Asynchronous VLSI design means the logic has no relationship to a clock rhythm. While in a synchronous design, everything goes from register output through asynchronous logic to the next register. So it is constrained to a clock period. It makes big designs simpler to manage. For STA, you can put timing constraints between registers based on the clock period. The asynchronous part between the flops has one clock period of time to ripple from input to output. From and to the input-output (IO), there are special constraints.
Still, for certain calculations or optimizations, for example in CPU’s, it could be better for performance to not have that synchronous restriction. Some specific timing critical asynchronous paths need hand design. Not by a HDL and synthesis (tool chooses the logic cells). There are other specific uses for asynchronous design for power, area or speed (these three factors are alsways the ones that need a compromise, faster means more area and or more power consumption). Every clock toggle on a flop clock input has power implications (and EMC) but today synchronous design is gating of clocks to reduce this downside of synchronous design.

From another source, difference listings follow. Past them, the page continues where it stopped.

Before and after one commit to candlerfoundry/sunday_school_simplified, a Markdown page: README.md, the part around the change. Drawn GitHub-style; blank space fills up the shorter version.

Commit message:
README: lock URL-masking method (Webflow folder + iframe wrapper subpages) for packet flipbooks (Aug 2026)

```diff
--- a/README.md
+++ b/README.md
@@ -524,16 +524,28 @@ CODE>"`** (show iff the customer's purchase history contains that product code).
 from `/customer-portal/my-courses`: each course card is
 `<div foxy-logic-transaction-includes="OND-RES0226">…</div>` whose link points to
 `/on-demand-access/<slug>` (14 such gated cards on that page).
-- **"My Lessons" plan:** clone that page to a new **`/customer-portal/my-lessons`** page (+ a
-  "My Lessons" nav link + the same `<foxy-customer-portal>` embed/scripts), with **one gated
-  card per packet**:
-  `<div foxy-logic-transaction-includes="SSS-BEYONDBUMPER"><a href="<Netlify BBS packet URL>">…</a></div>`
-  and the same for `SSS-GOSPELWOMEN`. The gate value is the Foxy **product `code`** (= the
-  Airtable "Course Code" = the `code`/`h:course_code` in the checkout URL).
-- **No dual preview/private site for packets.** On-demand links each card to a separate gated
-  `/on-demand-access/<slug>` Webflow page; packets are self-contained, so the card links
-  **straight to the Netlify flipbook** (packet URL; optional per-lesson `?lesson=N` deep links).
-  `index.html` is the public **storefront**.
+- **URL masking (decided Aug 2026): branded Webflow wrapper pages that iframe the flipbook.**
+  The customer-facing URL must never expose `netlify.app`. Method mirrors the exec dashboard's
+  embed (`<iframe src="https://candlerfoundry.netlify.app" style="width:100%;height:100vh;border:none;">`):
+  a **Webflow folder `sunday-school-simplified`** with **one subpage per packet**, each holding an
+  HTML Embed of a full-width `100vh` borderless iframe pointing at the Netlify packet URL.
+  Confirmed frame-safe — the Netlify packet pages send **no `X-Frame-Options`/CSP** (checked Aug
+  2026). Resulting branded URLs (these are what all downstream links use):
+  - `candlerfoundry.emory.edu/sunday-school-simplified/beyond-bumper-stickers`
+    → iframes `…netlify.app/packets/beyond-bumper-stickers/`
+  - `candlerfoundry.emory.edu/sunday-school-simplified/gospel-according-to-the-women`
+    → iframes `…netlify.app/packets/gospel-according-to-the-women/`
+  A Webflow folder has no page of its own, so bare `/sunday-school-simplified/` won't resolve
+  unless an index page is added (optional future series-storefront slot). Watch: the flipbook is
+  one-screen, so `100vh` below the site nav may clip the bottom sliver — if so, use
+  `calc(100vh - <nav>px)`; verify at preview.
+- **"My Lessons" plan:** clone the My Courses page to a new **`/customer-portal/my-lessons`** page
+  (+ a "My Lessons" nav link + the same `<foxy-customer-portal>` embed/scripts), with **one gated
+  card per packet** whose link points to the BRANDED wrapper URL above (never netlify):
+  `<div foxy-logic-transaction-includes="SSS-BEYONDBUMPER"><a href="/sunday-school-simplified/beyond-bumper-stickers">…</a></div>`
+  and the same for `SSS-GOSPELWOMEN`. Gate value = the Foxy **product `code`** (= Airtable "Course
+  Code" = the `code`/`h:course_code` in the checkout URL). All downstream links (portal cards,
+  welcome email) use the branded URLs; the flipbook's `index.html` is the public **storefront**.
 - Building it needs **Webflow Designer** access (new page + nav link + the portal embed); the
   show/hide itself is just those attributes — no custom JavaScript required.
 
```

Conclusion: yes, there is a future, but it will be and stay niche.
Quora space : HW accelerators eating AI